Records for this exercise below:
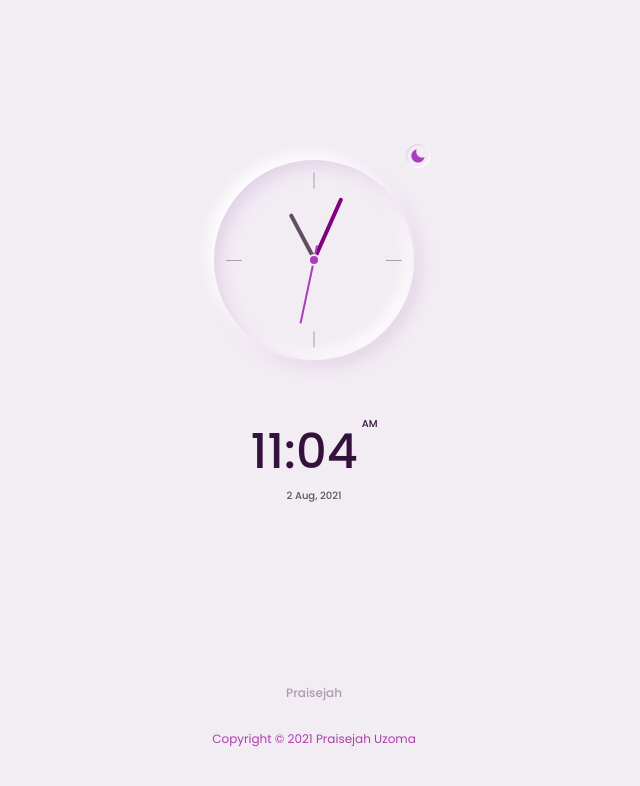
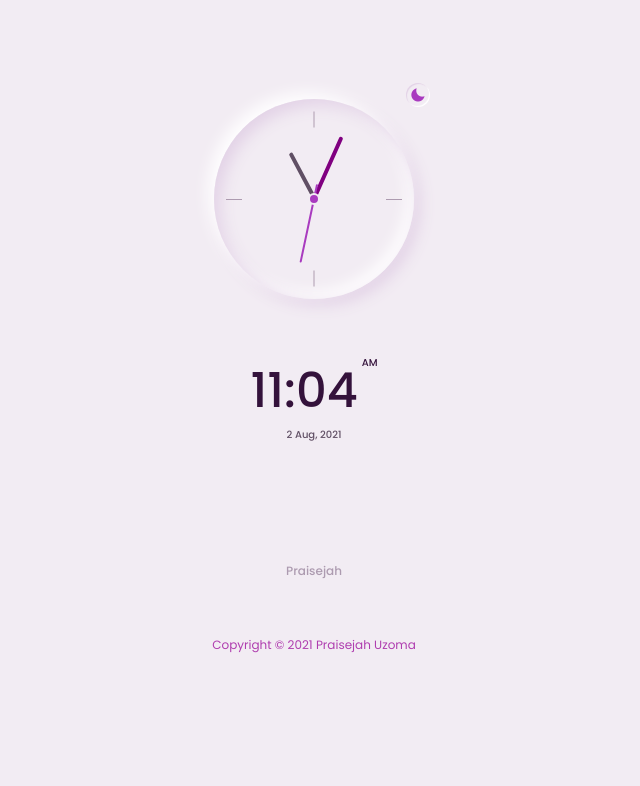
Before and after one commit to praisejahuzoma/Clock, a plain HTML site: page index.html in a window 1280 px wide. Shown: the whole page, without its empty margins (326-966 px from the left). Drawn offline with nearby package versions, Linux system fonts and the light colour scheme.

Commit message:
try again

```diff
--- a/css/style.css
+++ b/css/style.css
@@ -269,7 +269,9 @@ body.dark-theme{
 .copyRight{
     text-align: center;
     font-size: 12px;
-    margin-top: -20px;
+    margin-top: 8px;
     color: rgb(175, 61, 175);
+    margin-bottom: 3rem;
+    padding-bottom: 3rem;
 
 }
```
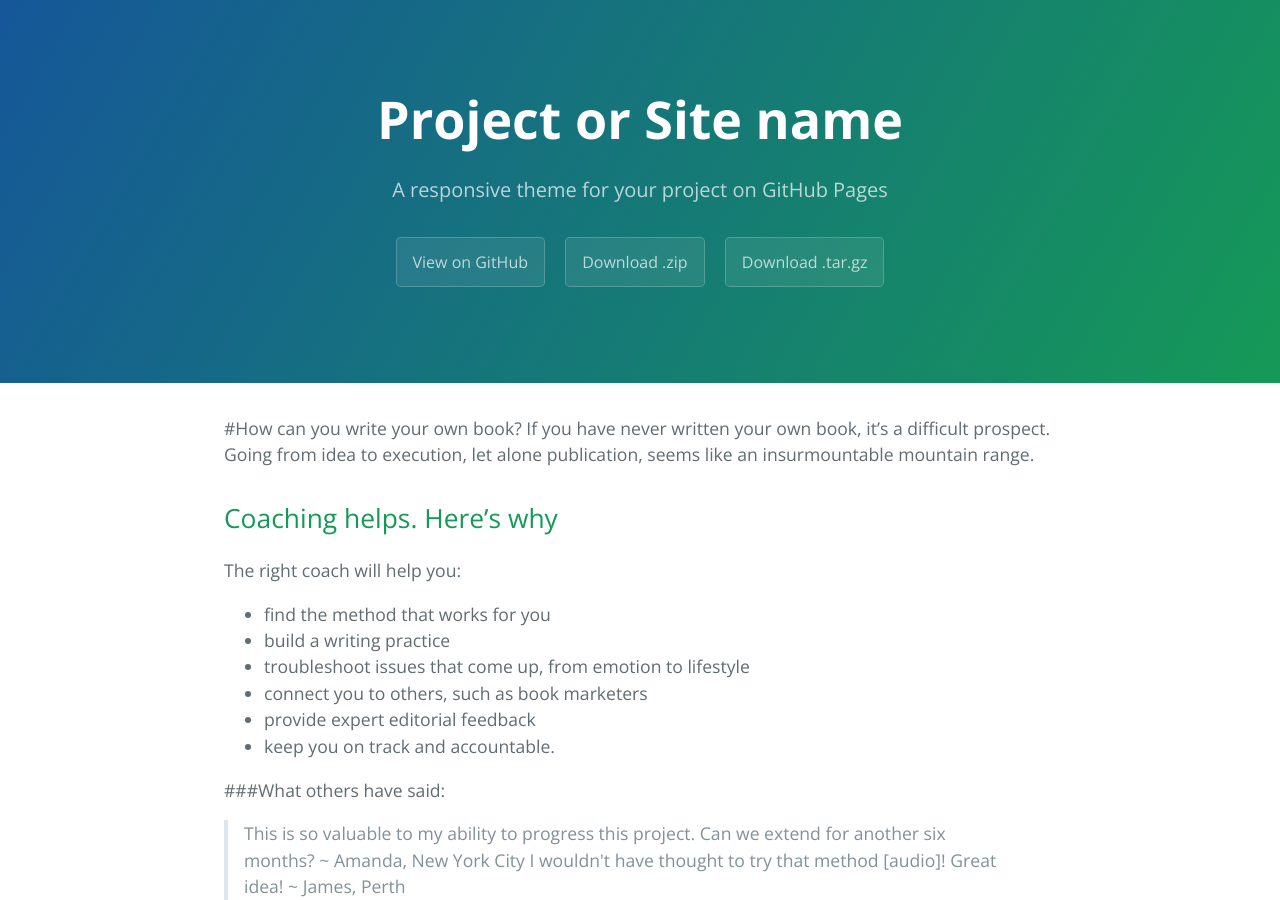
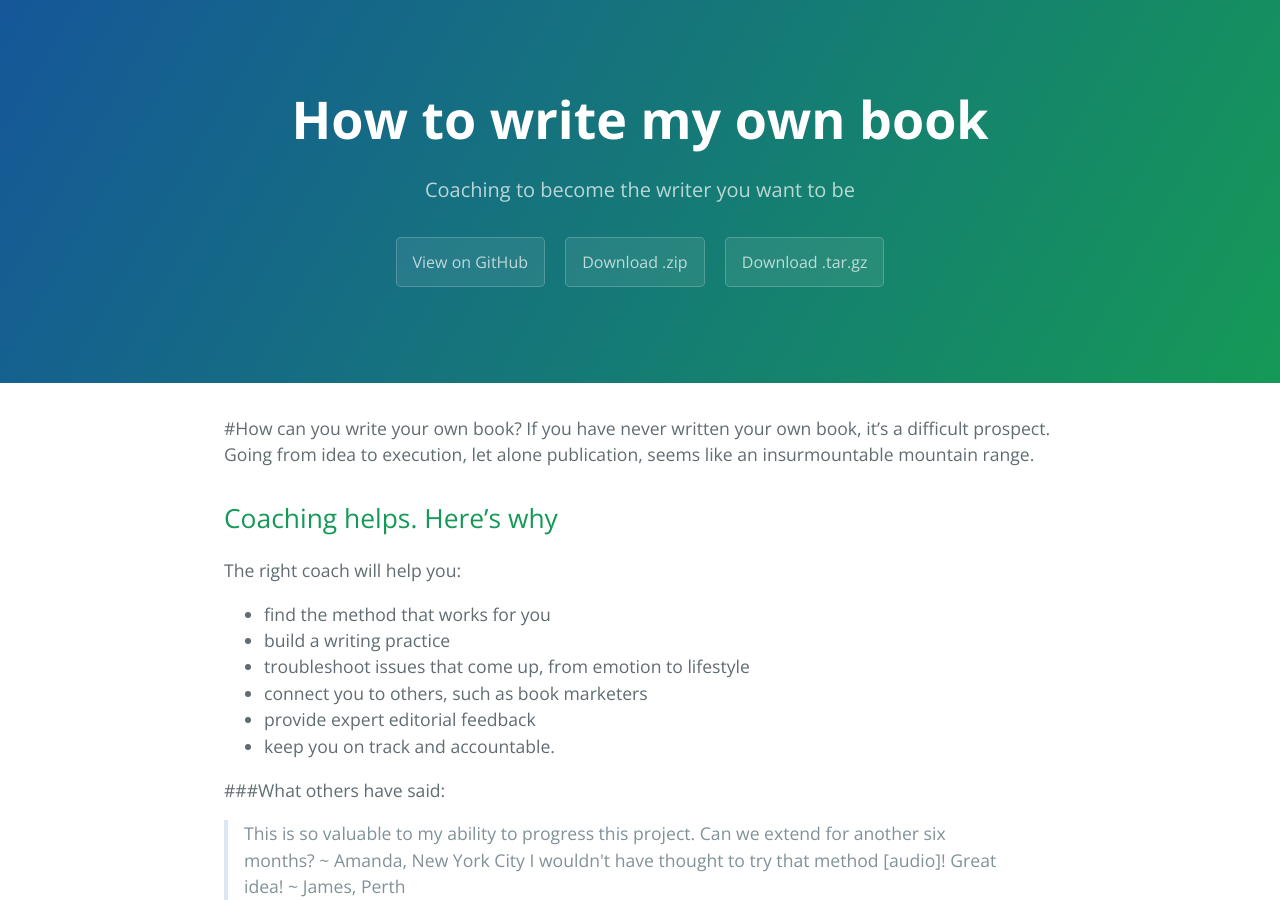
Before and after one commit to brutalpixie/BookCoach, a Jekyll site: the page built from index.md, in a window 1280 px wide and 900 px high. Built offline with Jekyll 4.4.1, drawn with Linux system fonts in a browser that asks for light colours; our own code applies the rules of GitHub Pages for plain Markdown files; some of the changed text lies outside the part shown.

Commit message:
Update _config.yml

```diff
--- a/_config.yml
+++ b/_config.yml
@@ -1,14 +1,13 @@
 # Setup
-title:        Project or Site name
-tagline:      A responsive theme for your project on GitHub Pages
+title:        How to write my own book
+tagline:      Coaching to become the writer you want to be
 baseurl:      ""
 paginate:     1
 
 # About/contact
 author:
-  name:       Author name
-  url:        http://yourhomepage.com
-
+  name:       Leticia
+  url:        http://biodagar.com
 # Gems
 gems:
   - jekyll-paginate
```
End of Records for this exercise.
Records for this exercise below:
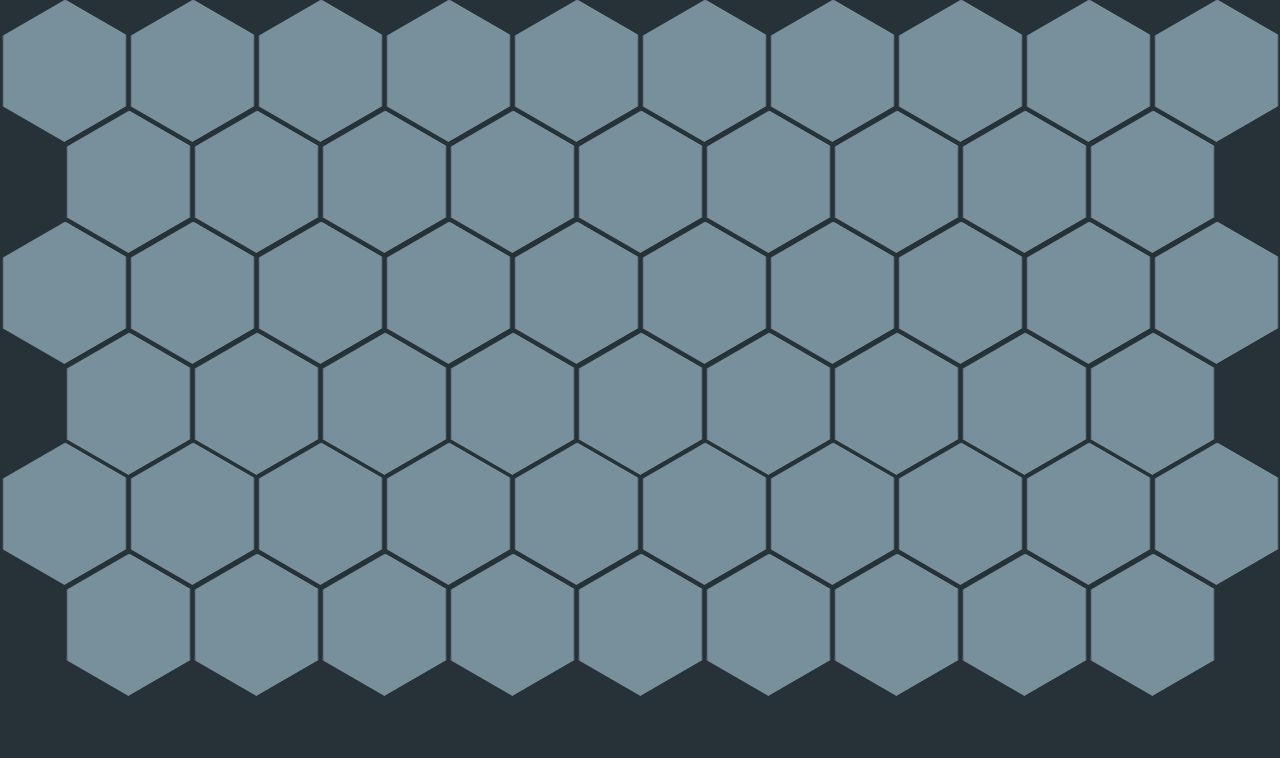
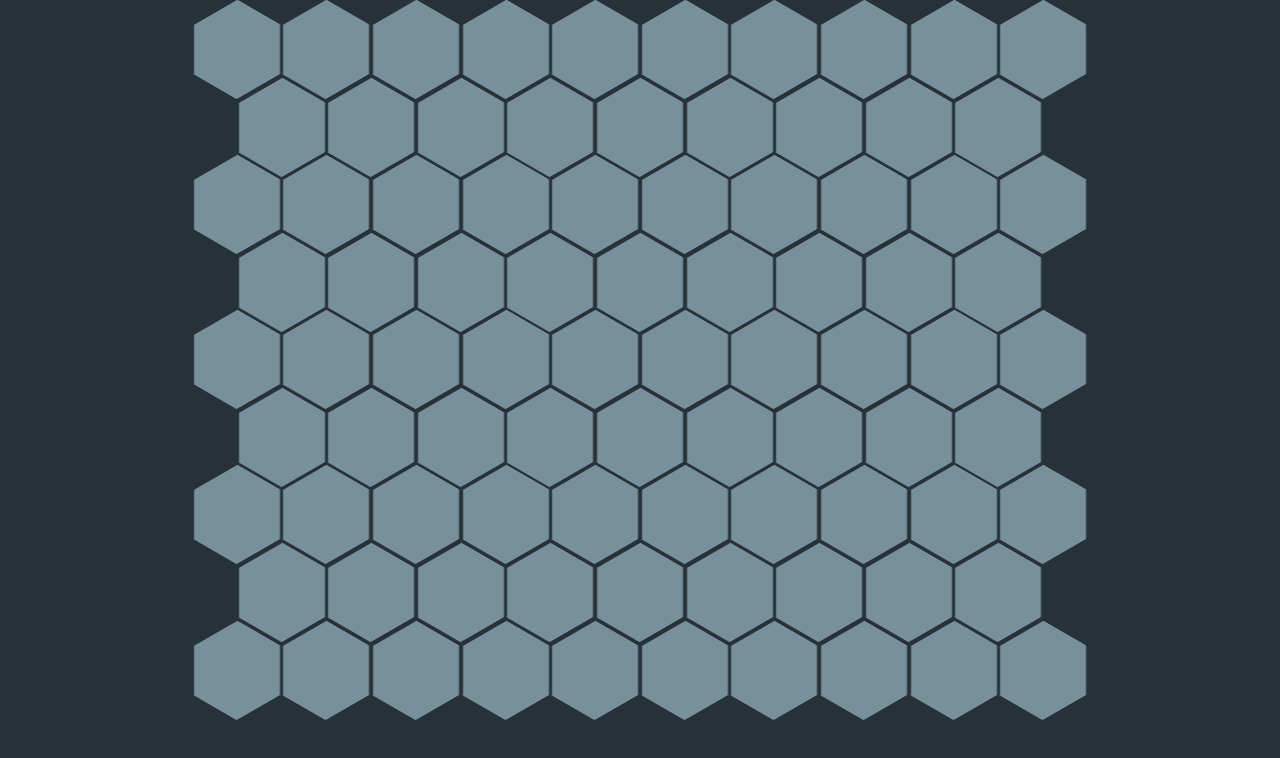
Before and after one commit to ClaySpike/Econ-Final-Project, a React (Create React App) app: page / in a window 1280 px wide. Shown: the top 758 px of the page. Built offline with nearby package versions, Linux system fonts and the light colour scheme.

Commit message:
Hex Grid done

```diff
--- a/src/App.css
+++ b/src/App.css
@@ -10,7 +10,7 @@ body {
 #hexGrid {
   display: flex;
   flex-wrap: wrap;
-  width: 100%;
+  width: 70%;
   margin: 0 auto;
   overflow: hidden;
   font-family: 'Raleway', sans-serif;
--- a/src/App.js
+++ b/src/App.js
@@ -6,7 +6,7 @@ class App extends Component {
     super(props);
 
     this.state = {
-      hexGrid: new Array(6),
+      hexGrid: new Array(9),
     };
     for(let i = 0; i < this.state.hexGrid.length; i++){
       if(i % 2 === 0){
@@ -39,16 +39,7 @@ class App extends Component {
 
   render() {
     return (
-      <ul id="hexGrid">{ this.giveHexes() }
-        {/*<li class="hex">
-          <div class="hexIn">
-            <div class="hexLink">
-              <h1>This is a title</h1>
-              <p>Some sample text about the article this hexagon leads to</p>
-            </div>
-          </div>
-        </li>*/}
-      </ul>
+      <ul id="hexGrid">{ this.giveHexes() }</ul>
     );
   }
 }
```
End of Records for this exercise.
*Work to be completed*:
Only lines with the string "class" are wanted; please find each one in the listing and copy it.

*Written answer*:
@@ -6,7 +6,7 @@ class App extends Component {
@@ -39,16 +39,7 @@ class App extends Component {
-        {/*<li class="hex">
-          <div class="hexIn">
-            <div class="hexLink">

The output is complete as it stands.